The map purports to show an accurate breakdown of who controls what in Syria at the present time. But while broadly in accordance with the reality on the ground it contains at least one important error, which deserves to be pointed out, since adherence to the faulty map could have potentially disastrous consequences for visitors to Syria.
I’m concerned here with the part of the map dealing with Kurdish majority north-east Syria. I just returned from a reporting trip there, where I became aware of the map’s faults in a fairly practical way.
As you can see, the map depicts north-east Syria as controlled by ‘pro-Kurdish’ forces, which the map uses the color yellow to denote. The map accurately notes that the city of al-Hasakeh is controlled by the Assad regime’s army, whose color in the map is orange.
The map also accurately notes that the town of Sere Kaniyeh/Ras al-ain, which for some reason it nevertheless doesn’t name, is a ‘contested’ area (Arab rebels and Kurdish militiamen being the opposing sides in this contest.)
From there, however, the troubles begin. As observers will note, the map has the city of Qamishly colored in black. This is the only city in Syria colored in this way, and the map’s key does not explain what this coloring denotes. The map also has the area around Qamishly, and indeed the entirety of north-east Syria colored in yellow, indicating an uncomplicated reality of dominance by Kurdish forces.
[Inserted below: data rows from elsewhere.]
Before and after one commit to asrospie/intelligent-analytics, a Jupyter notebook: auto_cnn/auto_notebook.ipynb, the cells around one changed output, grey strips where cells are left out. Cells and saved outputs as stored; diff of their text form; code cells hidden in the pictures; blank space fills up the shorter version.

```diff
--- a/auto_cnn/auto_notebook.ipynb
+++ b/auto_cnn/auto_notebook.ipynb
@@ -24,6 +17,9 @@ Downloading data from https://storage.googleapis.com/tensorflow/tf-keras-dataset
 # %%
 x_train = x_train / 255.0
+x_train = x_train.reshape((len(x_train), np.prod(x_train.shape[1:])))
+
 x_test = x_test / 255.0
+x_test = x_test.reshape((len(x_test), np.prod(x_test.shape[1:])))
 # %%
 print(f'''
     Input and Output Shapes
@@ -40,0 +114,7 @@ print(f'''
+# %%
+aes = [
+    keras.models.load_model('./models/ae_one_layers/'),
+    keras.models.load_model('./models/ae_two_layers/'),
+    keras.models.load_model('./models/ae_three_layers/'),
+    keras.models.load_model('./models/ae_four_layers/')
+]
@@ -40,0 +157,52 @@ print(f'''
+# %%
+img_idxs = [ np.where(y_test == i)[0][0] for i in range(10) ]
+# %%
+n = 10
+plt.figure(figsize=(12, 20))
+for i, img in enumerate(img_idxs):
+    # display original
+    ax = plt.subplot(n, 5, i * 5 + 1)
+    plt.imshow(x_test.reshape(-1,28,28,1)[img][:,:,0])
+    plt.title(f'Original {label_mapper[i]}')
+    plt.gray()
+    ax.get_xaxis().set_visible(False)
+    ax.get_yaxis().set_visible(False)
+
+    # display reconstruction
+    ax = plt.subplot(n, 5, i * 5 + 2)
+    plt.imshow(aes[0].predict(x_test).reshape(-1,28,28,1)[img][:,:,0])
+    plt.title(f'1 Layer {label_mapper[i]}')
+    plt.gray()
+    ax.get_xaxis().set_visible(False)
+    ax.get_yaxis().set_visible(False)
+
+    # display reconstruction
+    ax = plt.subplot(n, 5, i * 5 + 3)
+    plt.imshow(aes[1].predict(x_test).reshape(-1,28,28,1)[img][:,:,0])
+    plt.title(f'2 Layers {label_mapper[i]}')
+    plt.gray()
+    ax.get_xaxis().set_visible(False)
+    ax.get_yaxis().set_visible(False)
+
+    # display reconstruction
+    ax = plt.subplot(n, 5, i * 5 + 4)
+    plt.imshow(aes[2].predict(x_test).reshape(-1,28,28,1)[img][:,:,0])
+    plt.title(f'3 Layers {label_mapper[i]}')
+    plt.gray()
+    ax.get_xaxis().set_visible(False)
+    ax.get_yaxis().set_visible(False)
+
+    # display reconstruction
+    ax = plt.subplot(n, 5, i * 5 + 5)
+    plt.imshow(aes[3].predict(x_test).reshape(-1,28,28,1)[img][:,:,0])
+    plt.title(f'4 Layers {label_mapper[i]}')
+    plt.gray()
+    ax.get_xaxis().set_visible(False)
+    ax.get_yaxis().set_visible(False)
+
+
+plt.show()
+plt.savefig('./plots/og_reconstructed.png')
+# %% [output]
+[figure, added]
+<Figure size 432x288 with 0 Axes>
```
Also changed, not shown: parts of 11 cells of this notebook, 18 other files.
This is an inaccurate depiction. In fact, Qamishly city and a considerable radius around it is in the hands of Assad’s army, as I discovered a couple of weeks ago when trying to reach Sere Kaniyeh from the town of Derik/Malkiyeh. Making this journey was essential for my reporting purposes, and its requires going through Qamishly.
Because I consulted sources other than the UNCHA map, I was aware that Qamishly was in regime hands. Still, I wasn’t prepared for the depth and extent of regime control. Qamishly city is filed with regime police, soldiers, flags, and a number of checkpoints.
I was travelling with a very experienced local Kurdish driver, and his wife, a translator. Because of this man’s local knowledge, we were able to avoid the checkpoints. As we drove west, the signs of regime dominance were still apparent, even 10 and 15 km outside the city. Regime flags, pictures of Bashar Assad, Ba’ath party banners.
As far as the town of Jawadiyah, maybe 20 km from Qamishly, the regime was in evidence, and in Jawadiyeh itself, a significant base is situated. After that, it was just a few minutes further drive before we hit the first checkpoint of the YPG Kurdish forces, and knew we were indeed back in Kurdish controlled territory. (And I, being in Syria without any formal permission, breathed for the first time in several minutes.)
The basic failure of the Relief Web map to conform with reality did not lead to any great consequences in my own case. That was due to the skills and knowledge of my hosts, and to my consulting of other sources. It is nevertheless, a notable professional failure.
The UN Office for the Coordination of Humanitarian Affairs has an overall global budget for 2012 of $285.4 million, according to its website. Possession of this sum, sadly, did not enable it to come up with a simple map outlining the division of forces in northern Syria which managed to approximate the actual situation. This is unfortunate. I write this article to caution journalists and others planning on working in Syria, and researchers and observers of the situation in that country against relying on the information provided in the Relief Web map of ‘Government and anti-Government Held areas’ of Syria, as published in January, 2013.